As some streaming services adopt weekly episode release patterns, it’s not as bad as you think
Note: This article contains very vague references to spoilers for “Wandavision” and the second season of “The Umbrella Academy.”
Three weeks ago, I logged on to a friend’s Disney Plus account to watch “Wandavision.” As a hardcore, longtime Marvel Cinematic Universe fan, I’d been waiting for this show since it was announced. I counted down the days to January 15, its release date. I cleared my schedule that Friday afternoon. And when the time came, I logged on to find that only two episodes had been released.
“Wandavision,” despite being a streaming service exclusive, would be releasing episodes weekly. I knew some other streaming services have begun experimenting with this, but never before had it been on a show I wanted to watch.
My experience with streaming TV goes something like this: A show I want to watch comes out. I binge it. If I’m free, I watch it in 24 hours. The longest a season has taken me is a week from when I started it. The last show I watched as it came out, waiting a week between episodes, was “Gotham,” a show that aired its final episode nearly two years ago. I thought I didn’t have the patience to watch shows like that anymore, certain that I would just stop watching after the first or second week.
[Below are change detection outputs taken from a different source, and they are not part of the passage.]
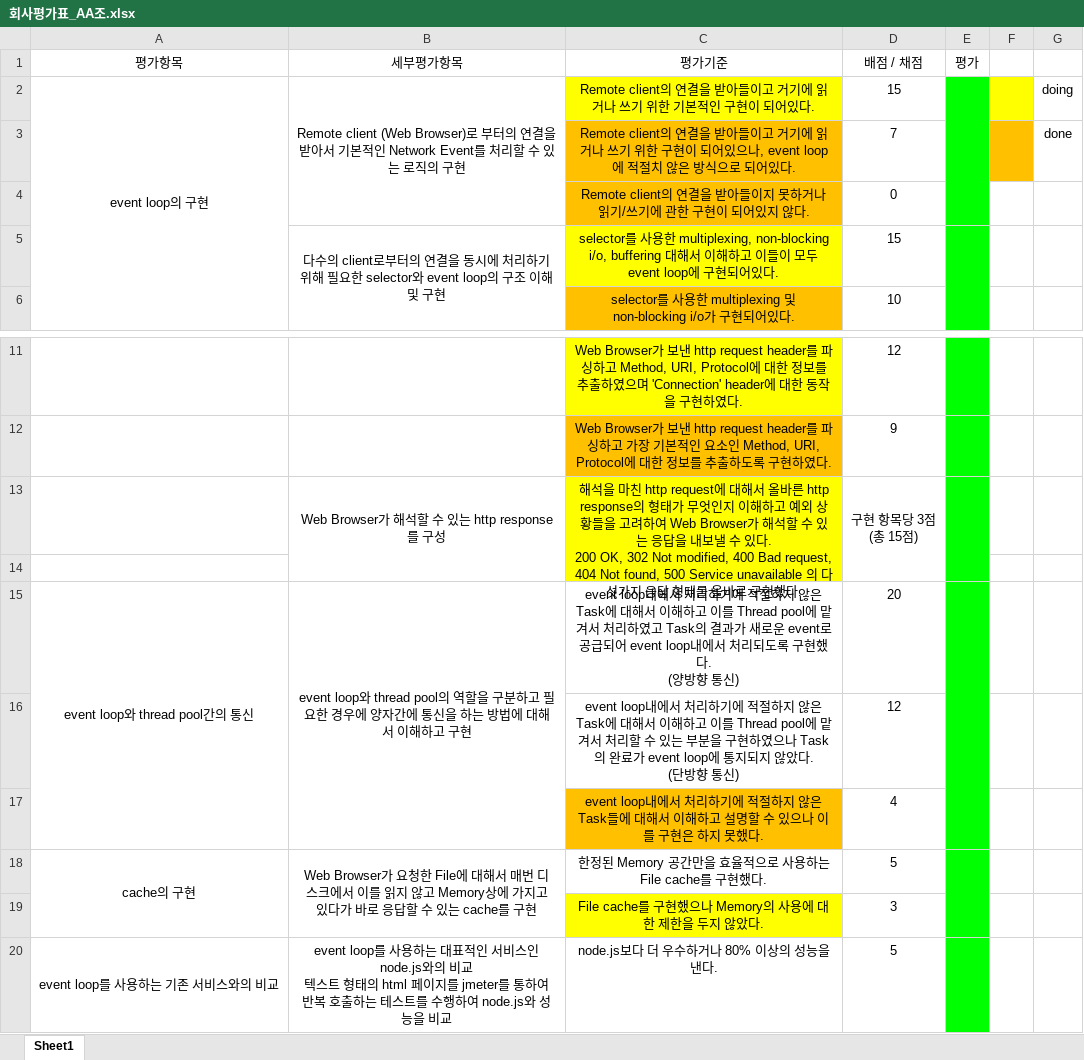
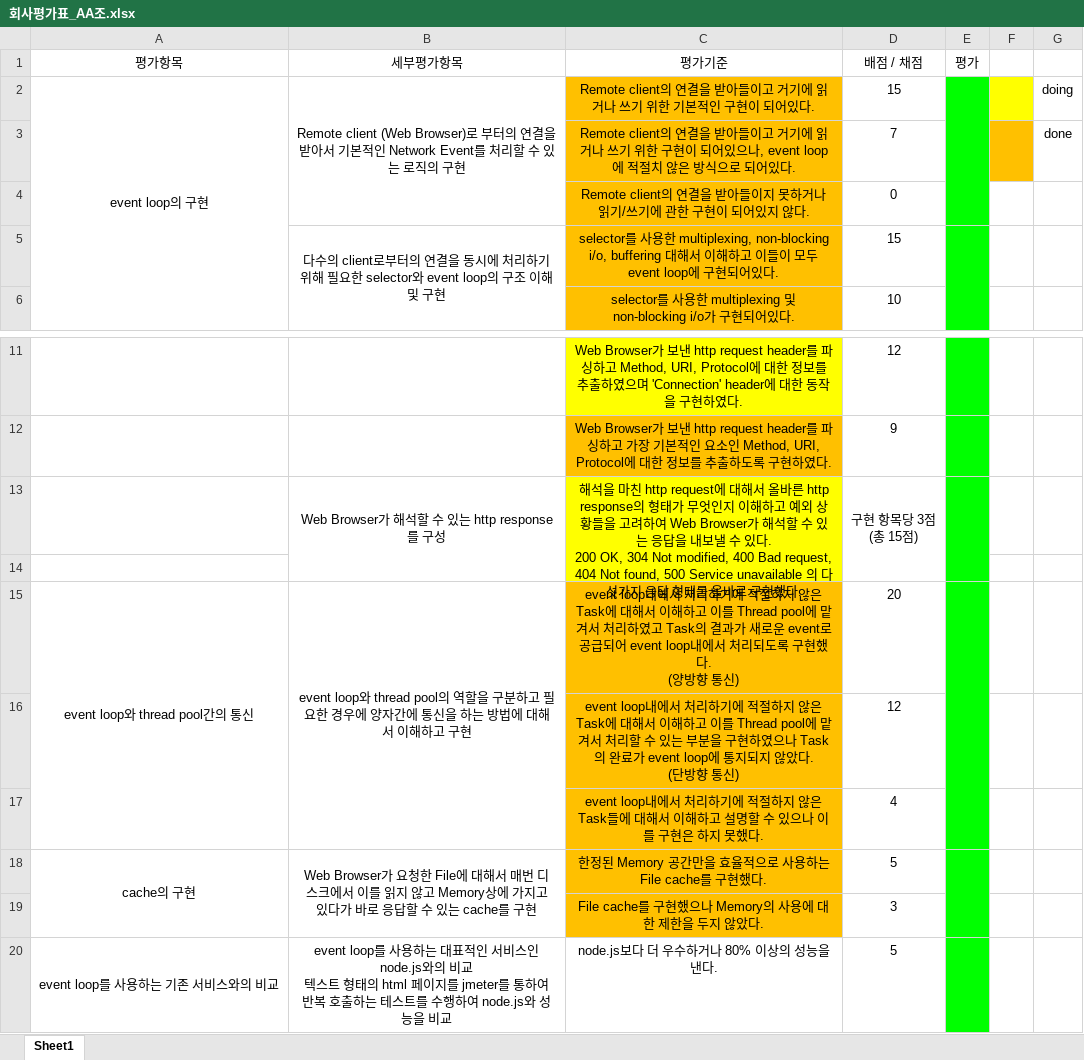
Before and after one commit to tjdans1114/PITT, an Excel workbook: Documents/회사평가표_AA조.xlsx, sheet Sheet1, drawn as a sheet; only a part is shown, gaps mark what is left out; values as stored, in another font and other column widths than the file's, no borders; ↵ is a line break in a cell; the diff names each change by its address in the sheet, - before the commit and + after, or states it on an @@ line.

```diff
--- a/Documents/회사평가표_AA조.xlsx (sheet Sheet1)
+++ b/Documents/회사평가표_AA조.xlsx (sheet Sheet1)
-C2 fill: #FFFF00
+C2 fill: #FFC000
-C5 fill: #FFFF00
+C5 fill: #FFC000
-C13 (평가기준): …다. ↵ 200 OK, 302 Not modified, 400 Bad…
+C13 (평가기준): …다. ↵ 200 OK, 304 Not modified, 400 Bad…
-C15:C16 fill: none
+C15:C16 fill: #FFC000
-C18 fill: none
+C18 fill: #FFC000
-C19 fill: #FFFF00
+C19 fill: #FFC000
```
Also changed, not shown: 5 other files.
I was wrong. The fourth episode of “Wandavision” aired on Friday, and far from being irritated by the amount of time I have to wait between episodes, I’m enjoying it. I know that every Friday afternoon for the next few weeks, I’ll have 25 minutes of TV to watch. I look forward to it. Having that weeklong gap makes me think about each individual episode—since I can’t know, for example, what happened to Geraldine by just playing another episode until the mystery is revealed, I’m forced to wonder. It draws out the mystery, makes me engage with it and keeps me wanting more.
I can’t help but compare this to another show I watched recently. In July, the second season of “The Umbrella Academy” dropped on Netflix—all 10 episodes in a single day. I couldn’t watch that day, or the next, and when I finally did finish the season, only a week later, everyone I knew who was into the show had already seen it. It was old news. Nobody was getting their heart torn out with me as all of the show’s couples fell apart. Nobody was even still shocked by the ending: it had been weird, but the surprise had worn off. And it had only been a week. By the next month, I was barely even thinking about “The Umbrella Academy.”
Until the final episode of “Wandavision” airs on March 5, I know I am going to be thinking about it. Sure, it’s annoying that I can’t just know what’s going on, solve the mystery by watching every episode as fast as possible. But I’m getting the best of both worlds here—unlike a network television show, there are no advertisements, and if I can’t watch when it drops, I know I can later. But unlike a streaming show that drops a season at a time, the hype doesn’t fall away. And if I want to binge it, I just have to wait a few weeks.
Senior Cadenza Editor Isabella Neubauer has other reflections on the ups and downs of modern television, too:
- Television shows should quit while they’re ahead
- Television just can’t replace live entertainment, and the pandemic proved it